Poem : Topography.

I remember the first time poetry really moved me.

Of course, I already owned the words of Dickinson and Dunn, thinking of them as a vague echo of my experience. But.

Until this moment, I knew nothing of poetry. Not the way it sounded on a tongue or the way it silenced a crowd of college kids, nor the way it opened me and my pages to not just words, but feeling.

It was early spring, my freshman year. Linford Detweiler played a lovely, quiet, sparsely attended piano concert in the chapel, lights dimmed, stage bare. He paused between songs to read poems, tell stories, charm the crowd.

He closed with this poem, Topography by Sharon Olds.

He fingered the piano keys, tossed his music pages to the floor and read the words. And I sat there in silence for minutes afterward, thinking… Oh. That’s what it’s for.

by Sharon Olds

After we flew across the country we
got in bed, laid our bodies
delicately together, like maps laid
face to face, East to West, my
San Francisco against your New York, your
Fire Island against my Sonoma, my
New Orleans deep in your Texas, your Idaho
bright on my Great Lakes, my Kansas
burning against your Kansas, your Kansas
burning against my Kansas, your Eastern
Standard Time pressing into my
Pacific Time, my Mountain Time
beating against your Central Time, your
sun rising swiftly from the right my
sun rising swiftly from the left your
moon rising slowly from the left my
moon rising slowly from the right until
all four bodies of the sky
burn above us, sealing us together,
all our cities twin cities,
all our states united, one
nation, indivisible, with liberty and justice for all.

  • http://www.leighkramer.com/ Leigh Kramer

    Beautifully written, Preston. You know I get this. Boy, do I ever.

    • http://www.prestonyancey.com/ Preston Yancey

      I know you know, friend. I know.

  • Holly

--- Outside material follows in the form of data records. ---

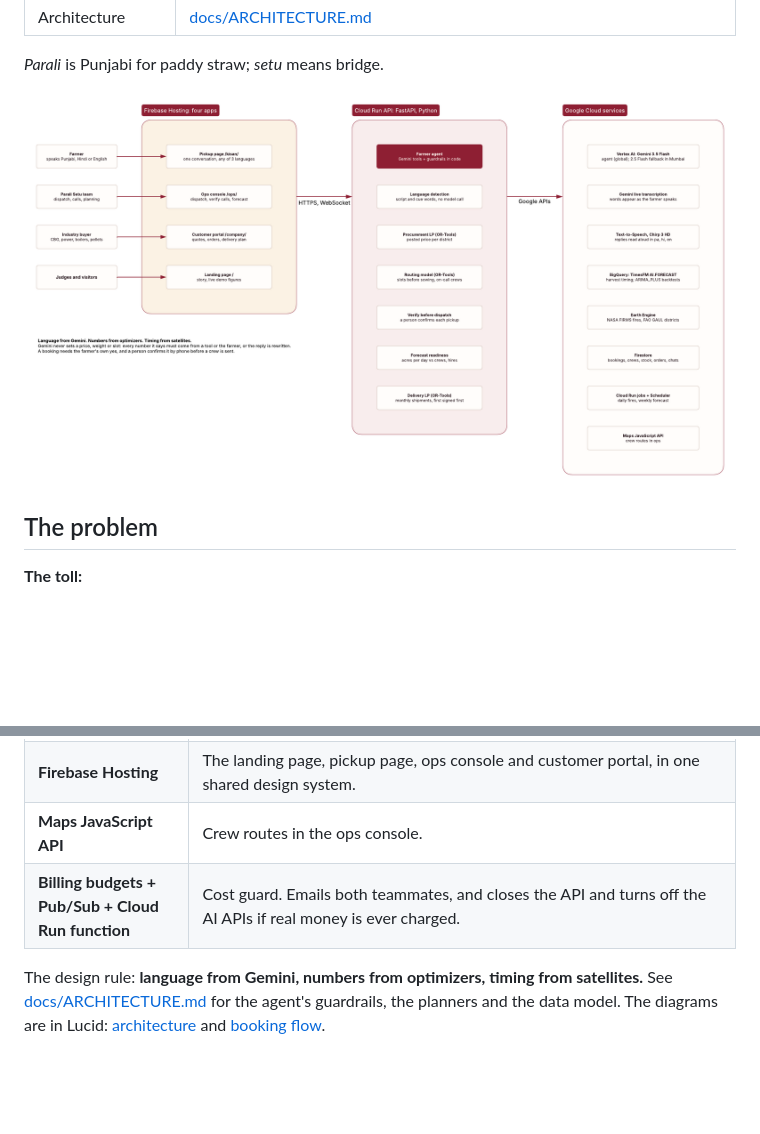
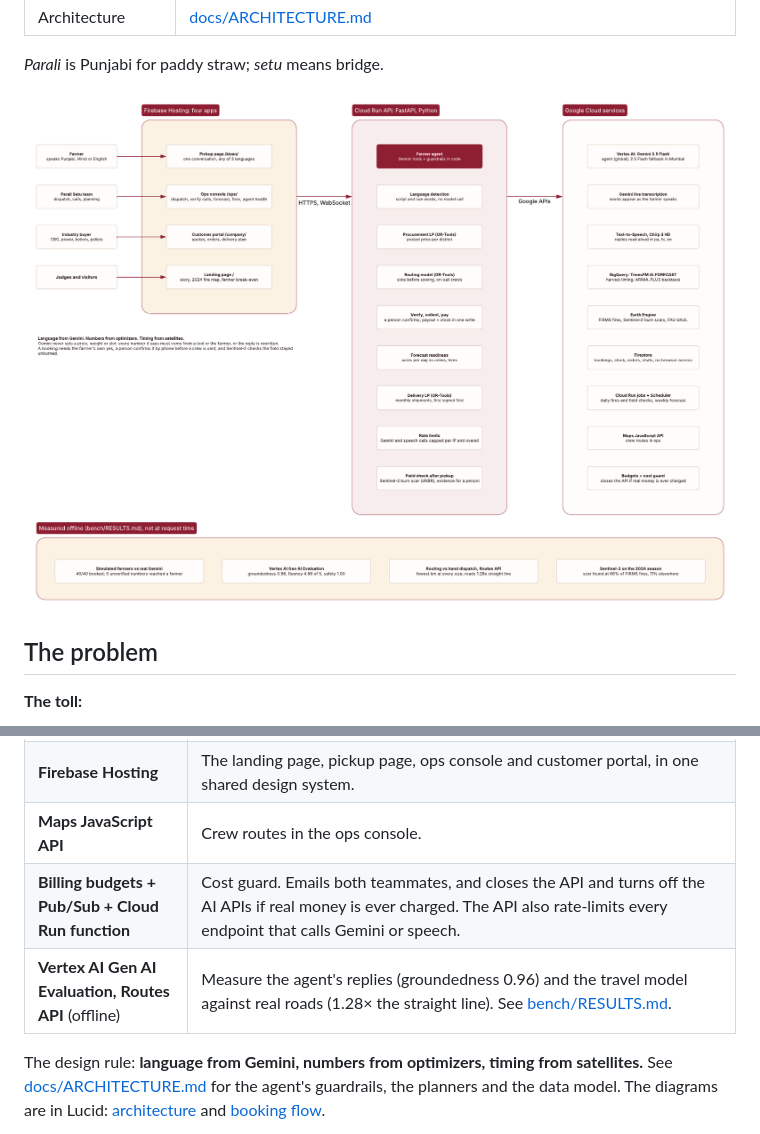
Before and after one commit to PeepSheep99/parali-setu, a Markdown page: README.md, 2 parts joined by grey strips. GitHub-like rendering; pictures changed too: parali-setu-frontend/img/architecture.png; blank space fills up the shorter version.

```diff
--- a/README.md
+++ b/README.md
@@ -75,6 +75,7 @@ six-week rush.
 | **Firebase Hosting** | The landing page, pickup page, ops console and customer portal, in one shared design system. |
 | **Maps JavaScript API** | Crew routes in the ops console. |
-| **Billing budgets + Pub/Sub + Cloud Run function** | Cost guard. Emails both teammates, and closes the API and turns off the AI APIs if real money is ever charged. |
+| **Billing budgets + Pub/Sub + Cloud Run function** | Cost guard. Emails both teammates, and closes the API and turns off the AI APIs if real money is ever charged. The API also rate-limits every endpoint that calls Gemini or speech. |
+| **Vertex AI Gen AI Evaluation, Routes API** (offline) | Measure the agent's replies (groundedness 0.96) and the travel model against real roads (1.28× the straight line). See [bench/RESULTS.md](parali-setu-api/bench/RESULTS.md). |
 
 The design rule: **language from Gemini, numbers from optimizers, timing from satellites.**
 See [docs/ARCHITECTURE.md](docs/ARCHITECTURE.md) for the agent's guardrails, the planners and
```
Also changed, not shown: other parts of README.md (+5 -5 lines), docs/ARCHITECTURE.md (+63 -21 lines), parali-setu-frontend/img/booking-flow.png.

    And how very scandalous AND remarkable to think that we sit upon this great sea of the unspoken.
    So often I feel as if you are able to articulate so much of the never yet spoken in my heart. The fact that you are so real and honest and true as you do it, wins me over every time. Rejoicing in the sanctuary that you have amazing things to bring us, Preston.

    • http://www.prestonyancey.com/ Preston Yancey

      Thank you, Holly. Thank you.

  • http://twitter.com/kt_writes Kristin T.

    Preston, I love this truth, and how you put it: “Perhaps this is danger; perhaps this is faith. I think the line hard to discern at times.” Yes.

    I’m so late reading this post, but I’m sort of glad the timing worked out like it did. I just wrote a post yesterday on “not play it safe”—why we take risks and why we should keep taking them. It isn’t about promises that the limbs we venture out onto will hold, or even that sweet fruit will be found at the end of them. It’s about choosing an adventure, with God at our side, and waking our lives up in the process. I’m so glad you’re willing to embark on those adventures.